Albert was born on December 21, 1943 in Herefordshire, England, before moving and growing up in Blackheath, London. He was first introduced to music with the piano, taking lessons aged seven, learning the classics and pop tunes before the likes of Jerry Lee Lewis inspired him to take up guitar.
Albert was treated one Christmas to a Hofner President acoustic arch-top, and from there he never looked back. Spurred on by the recordings of Jimmy Bryant, Buddy Holly and The Crickets, Gene Vincent and The Everly Brothers, Albert left school at sixteen and turned pro, getting regular gigs at the 2 i’s Coffee Bar and The Flamingo Club in London – first with Bob Xavier’s band, and then with The Jury. He replaced Jimmy Page in The Crusaders before joining Chris Farlowe and The Thunderbirds in ‘64.
He soon found his favoured guitar of choice, the Fender Telecaster, whilst everyone else was playing Gibson Les Pauls and Stratocasters. Albert admitted to feeling like the odd man out as his appreciation for American country artists grew, and he formed the band Country Fever. He began working with Poet & The One Man Band, who later turned into Heads, Hands & Feet when Jerry Donahue and Pat Donaldson (of Country Fever) were replaced by Albert and Chas Hodges. Their self-titled debut album featured the original “Country Boy”, now synonymous with Albert’s trademark picking style.
The U.S eventually beckoned, and Albert began doing session work and briefly toured with The Crickets in 1973. He moved to Los Angeles, where he met his idols Phil and Don Everly, and Don invited Albert to play with him and pedal steel legend Buddy Emmons. After working on Don’s second album, Albert left to join Joe Cocker’s band and was replaced by Lindsey Buckingham.
Albert’s reputation was growing as he moved to Encino, and met his wife Karen whilst rehearsing up in Santa Barbara with Joe Cocker and his band before they went on the road. He contributed to Cocker’s “Sting Ray”, and was then approached by A&M about putting together a solo album.
At a pivotal point in his career, Albert was asked by Emmylou Harris to replace James Burton – one of his guitar heroes – who was leaving for Elvis Presley’s band. In 1976 he joined the Hot Band, and his incredible guitar work came to the fore on the “Luxury Liner” LP. Albert released his first solo album “Hiding”, produced by Brian Ahern, which featured perhaps the definite version of “Country Boy” with Emmylou on backing vocals and Ricky Skaggs on fiddle.
When he returned to London in 1978 for session recording, Albert met Eric Clapton. He was invited to join his band and played on Clapton’s live album “Just One Night”, which featured Albert on lead vocals for a cover of Mark Knopfler’s “Setting Me Up”. Albert would work with Eric for five years before he left and released his second solo album, the self-titled “Albert Lee” in 1982.

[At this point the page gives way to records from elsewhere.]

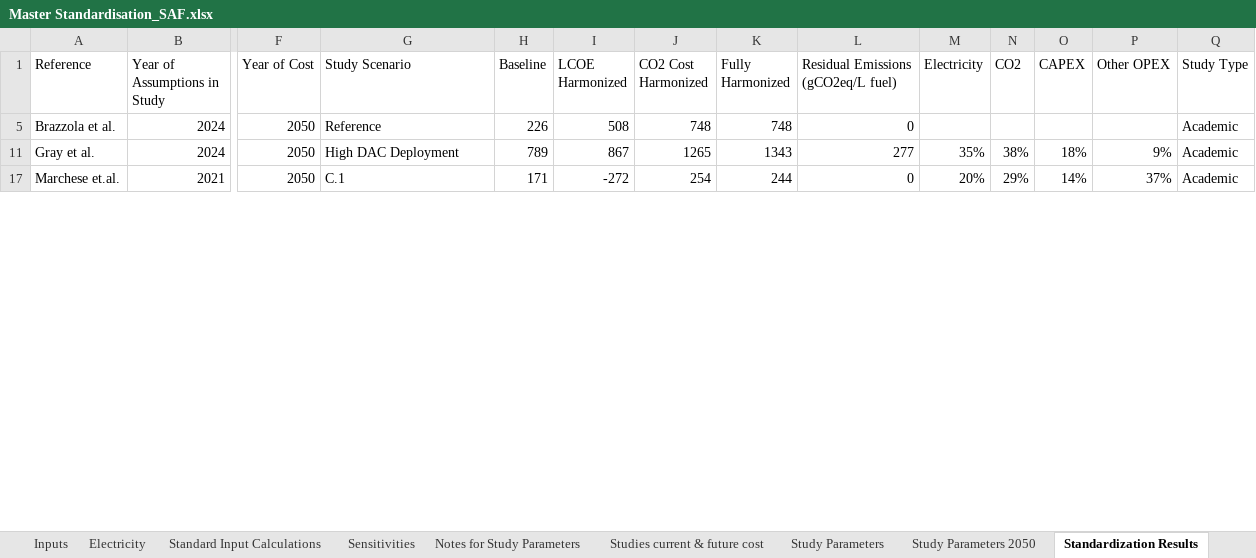
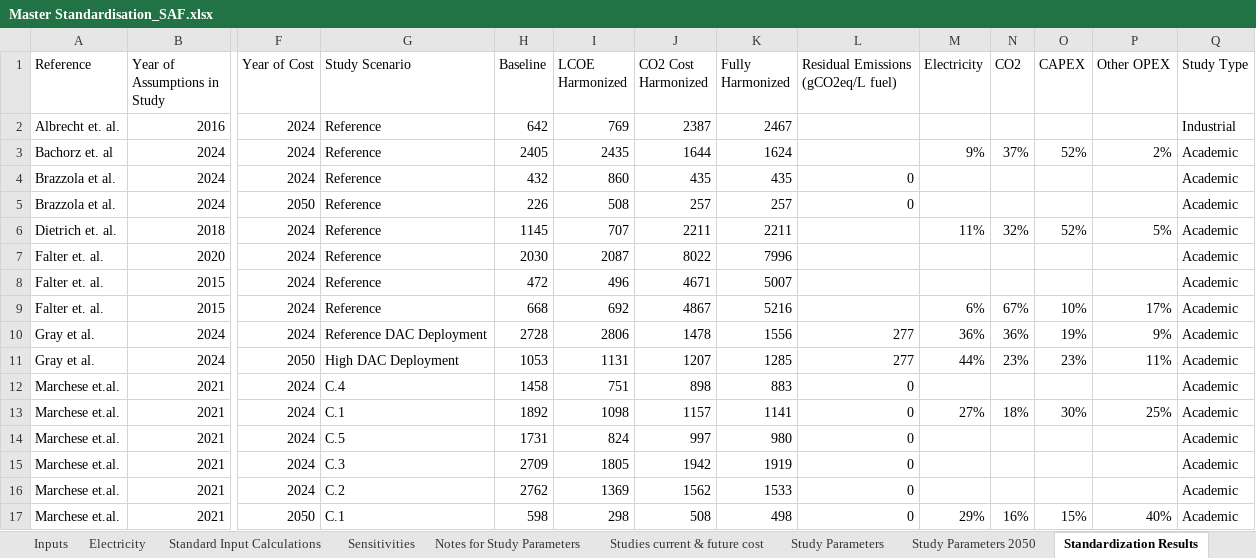
Before and after one commit to kfdsievert/DACCSvDACCU, an Excel workbook: data/Master Standardisation_SAF.xlsx, sheet Standardization Results, drawn as a sheet; only a part is shown, gaps mark what is left out; values as stored, in another font and other column widths than the file's, no borders; rows hold the shown columns only; the diff covers the shown part only; the diff names each change by its address in the sheet, - before the commit and + after, or states it on an @@ line.

```diff
--- a/data/Master Standardisation_SAF.xlsx (sheet Standardization Results)
+++ b/data/Master Standardisation_SAF.xlsx (sheet Standardization Results)
@@ row 2 unhidden: Albrecht et. al. | 2016 | 2024 | Reference | 642 | 769 | 2387 | 2467 |  |  |  |  |  | Industrial @@
@@ row 3 unhidden: Bachorz et. al | 2024 | 2024 | Reference | 2405 | 2435 | 1644 | 1624 |  | 9% | 37% | 52% | 2% | Academic @@
+row 4: Brazzola et al. | 2024 | 2024 | Reference | 432 | 860 | 435 | 435 | 0 |  |  |  |  | Academic
-J5 (CO2 Cost Harmonized): 748
+J5 (CO2 Cost Harmonized): 257
-K5 (Fully Harmonized): 748
+K5 (Fully Harmonized): 257
@@ row 6 unhidden: Dietrich et. al. | 2018 | 2024 | Reference | 1145 | 707 | 2211 | 2211 |  | 11% | 32% | 52% | 5% | Academic @@
@@ row 7 unhidden: Falter et. al. | 2020 | 2024 | Reference | 2030 | 2087 | 8022 | 7996 |  |  |  |  |  | Academic @@
@@ row 8 unhidden: Falter et. al. | 2015 | 2024 | Reference | 472 | 496 | 4671 | 5007 |  |  |  |  |  | Academic @@
@@ row 9 unhidden: Falter et. al. | 2015 | 2024 | Reference | 668 | 692 | 4867 | 5216 |  | 6% | 67% | 10% | 17% | Academic @@
+row 10: Gray et al. | 2024 | 2024 | Reference DAC Deployment | 2728 | 2806 | 1478 | 1556 | 277 | 36% | 36% | 19% | 9% | Academic
-H11 (Baseline): 789
+H11 (Baseline): 1053
-I11 (LCOE Harmonized): 867
+I11 (LCOE Harmonized): 1131
-J11 (CO2 Cost Harmonized): 1265
+J11 (CO2 Cost Harmonized): 1207
-K11 (Fully Harmonized): 1343
+K11 (Fully Harmonized): 1285
-M11 (Electricity): 35%
+M11 (Electricity): 44%
-N11 (CO2): 38%
+N11 (CO2): 23%
-O11 (CAPEX): 18%
+O11 (CAPEX): 23%
-P11 (Other OPEX): 9%
+P11 (Other OPEX): 11%
+row 12: Marchese et.al. | 2021 | 2024 | C.4 | 1458 | 751 | 898 | 883 | 0 |  |  |  |  | Academic
+row 13: Marchese et.al. | 2021 | 2024 | C.1 | 1892 | 1098 | 1157 | 1141 | 0 | 27% | 18% | 30% | 25% | Academic
+row 14: Marchese et.al. | 2021 | 2024 | C.5 | 1731 | 824 | 997 | 980 | 0 |  |  |  |  | Academic
+row 15: Marchese et.al. | 2021 | 2024 | C.3 | 2709 | 1805 | 1942 | 1919 | 0 |  |  |  |  | Academic
+row 16: Marchese et.al. | 2021 | 2024 | C.2 | 2762 | 1369 | 1562 | 1533 | 0 |  |  |  |  | Academic
-H17 (Baseline): 171
+H17 (Baseline): 598
-I17 (LCOE Harmonized): -272
+I17 (LCOE Harmonized): 298
-J17 (CO2 Cost Harmonized): 254
+J17 (CO2 Cost Harmonized): 508
-K17 (Fully Harmonized): 244
+K17 (Fully Harmonized): 498
-M17 (Electricity): 20%
+M17 (Electricity): 29%
-N17 (CO2): 29%
+N17 (CO2): 16%
-O17 (CAPEX): 14%
+O17 (CAPEX): 15%
-P17 (Other OPEX): 37%
+P17 (Other OPEX): 40%
```
Also changed, not shown: 10 added rows, 6 hidden or unhidden rows and 74 edited cells elsewhere in this sheet, sheet High CO2, sheet Low CO2, sheet Studies current & future cost, sheet Study Parameters 2050, sheet Full Abatement, sheet Inputs, 1 more sheet, other sheet tabs, formulas that keep their value, hidden cells, outputs/abatement_cost_curve_DACCS.xlsx, outputs/abatement_cost_curve_SAF.xlsx, 4 other files.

Albert fulfilled his boyhood dream to play with the Everly Brothers in 1983 when he acted as guitarist and musical director for their reunion concert at the Royal Albert Hall. Since then he would regularly tour with the Everlys on and off for 20 years. After two instrumental albums – “Speechless” (1986) and “Gagged But Not Bound” (1987) – steel player Gerry Hogan invited Albert to headline at a festival in Newbury, England – fronting his own band for the very first time, Hogan’s Heroes.
As Albert toured with Hogan’s Heroes through the late 80s, he began his long association with Ernie Ball Music Man, who would eventually (through many iterations) produce his signature guitar that he tours and records with today. In 2002 he would join Eric Clapton, Tom Petty, Paul McCartney and other music legends on stage at the Concert for George at the Royal Albert Hall.

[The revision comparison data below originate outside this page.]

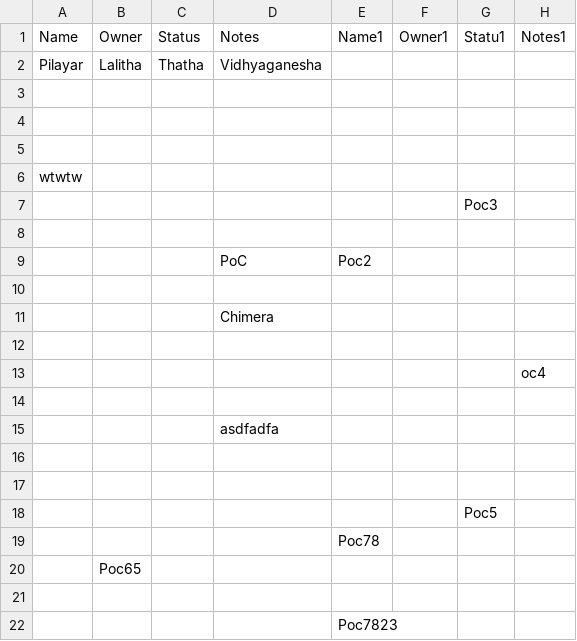
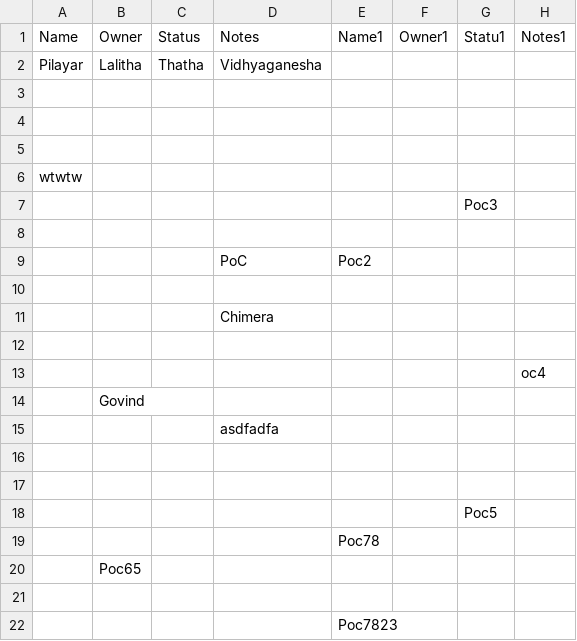
Before and after one commit to pilayar76/cx-mx, a CSV file: cx-mx-v1.0.csv, drawn as a sheet.

Commit message:
Excel → CSV by Krishnamurthy, Rajaa (SRE Lead) at 2025-08-29 15:38:29 (GMT)

```diff
--- a/cx-mx-v1.0.csv
+++ b/cx-mx-v1.0.csv
@@ -13,3 +13,3 @@ wtwtw,,,,,,,
 ,,,,,,,oc4
-,,,,,,,
+,Govind,,,,,,
 ,,,asdfadfa,,,,
```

Albert also recieved a Grammy Award in 2002 for his contribution to “Foggy Mountain Breakdown” featured on “Earl Scruggs and Friends”. He appeared for the first time at Clapton’s Crossroads Guitar Festival in 2007, now an annual appearance, and has toured periodically for the last few years with ex-Stones bassist Bill Wyman’s Rhythm Kings, performing with Georgie Fame. Joining his hero James Burton, along with the likes of Vince Gill and John Jorgenson, Albert won a Grammy for his performance on Brad Paisley’s instrumental “Cluster Pluck” in 2009.